Princess Charlotte Elizabeth Diana merchandise on eBay

The name of the latest addition to the Royal Family, Her Royal Highness Princess Charlotte of Cambridge to give her full title, was announced today to be Charlotte Elizabeth Diana. Congratulations to the Cambridges on their new daughter.

Within hours eBay is full of mugs, photos, pillows, fridge magnets, and all manner of merchandise commemorating the Royal birth. Whatever your views of the Royal Family it’s indisputable that many people in the country and around the world will be eager to purchase a souvenir, if only in the hope that one day it might attain a monetary value, although in the past that’s been proven doubtful.

Princess Charlotte Elizabeth Diana

If you’re one of the people flogging some souvenir merchandise, a word of warning. If you’re not using your own images then the chances are high that you’re abusing someone else’s copyright. Of course some reputable sellers may have paid to use the images, but it’s a pretty fair assumption (especially on a Bank Holiday) that most haven’t.
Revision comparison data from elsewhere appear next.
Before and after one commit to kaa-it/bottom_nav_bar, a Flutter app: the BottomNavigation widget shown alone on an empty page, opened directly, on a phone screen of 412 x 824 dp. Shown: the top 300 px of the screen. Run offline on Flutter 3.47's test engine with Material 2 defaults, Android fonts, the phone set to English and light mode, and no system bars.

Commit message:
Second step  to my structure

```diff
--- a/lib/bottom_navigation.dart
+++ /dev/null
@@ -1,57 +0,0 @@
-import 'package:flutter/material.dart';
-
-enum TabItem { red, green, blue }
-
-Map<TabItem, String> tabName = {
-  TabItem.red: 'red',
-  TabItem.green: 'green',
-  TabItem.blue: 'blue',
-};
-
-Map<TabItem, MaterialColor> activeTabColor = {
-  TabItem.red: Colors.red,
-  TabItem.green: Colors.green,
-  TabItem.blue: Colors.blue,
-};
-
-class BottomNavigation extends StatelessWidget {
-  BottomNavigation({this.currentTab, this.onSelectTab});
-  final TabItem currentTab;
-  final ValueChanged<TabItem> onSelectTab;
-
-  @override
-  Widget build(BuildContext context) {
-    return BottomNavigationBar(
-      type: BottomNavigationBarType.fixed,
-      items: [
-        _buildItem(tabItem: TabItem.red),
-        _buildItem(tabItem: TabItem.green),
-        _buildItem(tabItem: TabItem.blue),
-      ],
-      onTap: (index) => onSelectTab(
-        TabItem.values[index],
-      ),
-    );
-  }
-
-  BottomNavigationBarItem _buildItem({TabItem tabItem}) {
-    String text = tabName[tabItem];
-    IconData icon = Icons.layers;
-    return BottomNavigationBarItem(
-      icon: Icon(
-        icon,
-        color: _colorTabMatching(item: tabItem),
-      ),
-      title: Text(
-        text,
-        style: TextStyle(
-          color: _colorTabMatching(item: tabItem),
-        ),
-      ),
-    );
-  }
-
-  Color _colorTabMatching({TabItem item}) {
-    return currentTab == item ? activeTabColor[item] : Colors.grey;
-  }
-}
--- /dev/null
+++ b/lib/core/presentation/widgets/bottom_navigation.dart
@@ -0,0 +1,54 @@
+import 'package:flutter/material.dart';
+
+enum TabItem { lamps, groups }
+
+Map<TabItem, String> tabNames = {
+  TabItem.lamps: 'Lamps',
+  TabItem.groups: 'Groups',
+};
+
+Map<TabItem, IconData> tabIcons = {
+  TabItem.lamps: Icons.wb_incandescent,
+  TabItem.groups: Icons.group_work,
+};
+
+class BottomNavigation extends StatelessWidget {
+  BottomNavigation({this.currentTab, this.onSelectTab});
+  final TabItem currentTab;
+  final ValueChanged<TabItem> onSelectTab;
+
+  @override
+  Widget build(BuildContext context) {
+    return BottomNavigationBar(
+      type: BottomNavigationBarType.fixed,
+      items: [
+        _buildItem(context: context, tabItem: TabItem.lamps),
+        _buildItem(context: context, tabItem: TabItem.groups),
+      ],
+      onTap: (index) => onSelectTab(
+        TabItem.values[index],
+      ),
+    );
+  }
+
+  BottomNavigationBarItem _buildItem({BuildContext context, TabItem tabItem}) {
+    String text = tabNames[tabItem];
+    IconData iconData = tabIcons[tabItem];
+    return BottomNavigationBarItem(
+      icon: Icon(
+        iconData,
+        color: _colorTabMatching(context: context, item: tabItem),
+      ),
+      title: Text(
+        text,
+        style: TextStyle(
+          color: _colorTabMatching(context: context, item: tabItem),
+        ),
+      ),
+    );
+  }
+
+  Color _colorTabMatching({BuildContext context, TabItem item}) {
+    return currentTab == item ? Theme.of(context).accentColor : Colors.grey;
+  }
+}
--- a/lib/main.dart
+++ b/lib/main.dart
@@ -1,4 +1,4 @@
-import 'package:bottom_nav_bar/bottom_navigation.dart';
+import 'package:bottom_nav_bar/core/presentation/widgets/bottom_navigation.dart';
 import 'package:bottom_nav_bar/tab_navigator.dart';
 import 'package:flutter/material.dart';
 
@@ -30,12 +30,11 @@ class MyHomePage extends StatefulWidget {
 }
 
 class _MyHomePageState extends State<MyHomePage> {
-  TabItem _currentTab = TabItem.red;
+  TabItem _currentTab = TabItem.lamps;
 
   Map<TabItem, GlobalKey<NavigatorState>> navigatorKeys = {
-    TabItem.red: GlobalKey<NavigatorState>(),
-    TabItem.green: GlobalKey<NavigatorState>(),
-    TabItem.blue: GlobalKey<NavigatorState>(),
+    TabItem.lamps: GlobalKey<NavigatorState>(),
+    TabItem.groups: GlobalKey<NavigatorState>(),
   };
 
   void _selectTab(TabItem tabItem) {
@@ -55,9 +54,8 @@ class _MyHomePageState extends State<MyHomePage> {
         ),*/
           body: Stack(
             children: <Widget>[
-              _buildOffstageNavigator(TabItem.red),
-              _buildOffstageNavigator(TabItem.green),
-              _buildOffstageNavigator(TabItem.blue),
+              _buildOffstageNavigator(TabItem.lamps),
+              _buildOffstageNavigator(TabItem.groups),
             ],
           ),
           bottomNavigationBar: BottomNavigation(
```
Copyright issues

The legal position governing the use, for commercial purposes, of images of Members of the Royal Family on articles for sale is quite liberal… “The Lord Chamberlain’s Office will not generally seek to oppose the use of images of Members of the Royal Family on certain articles which are for sale, providing they are of a permanent kind, free from advertisement, in good taste, carry no implication that the firm concerned has received Royal Custom or approval, and are not in contravention of any trademark or copyright“.

That all sounds pretty good, apart from the last 10 words, do you own the copyright to the images you’re using or do they belong to someone else?

A quick glance at the eBay listings and the images all appear to have been grabbed from newspaper websites or Royal Websites announcing the birth. These images are all owned by the photographers that shot them, or the company that they’re employed by or sold them to. If you’re using them without paying for them then you could be sued.

Even if you nicked the photos from a Royal website the photos are still under copyright, for instance the website carries the warning “Copyright in all photographs on the site belongs to the Press Association unless otherwise stated“.

Ultimately the only way to ensure you can’t be sued is to use photographs you’ve shot yourself or photographs you’ve for which you’ve paid to use for commercial purposes. Anything else is illegal so if you’re thinking of buying some commemorative merchandise spend a bit more and buy something using properly licensed images.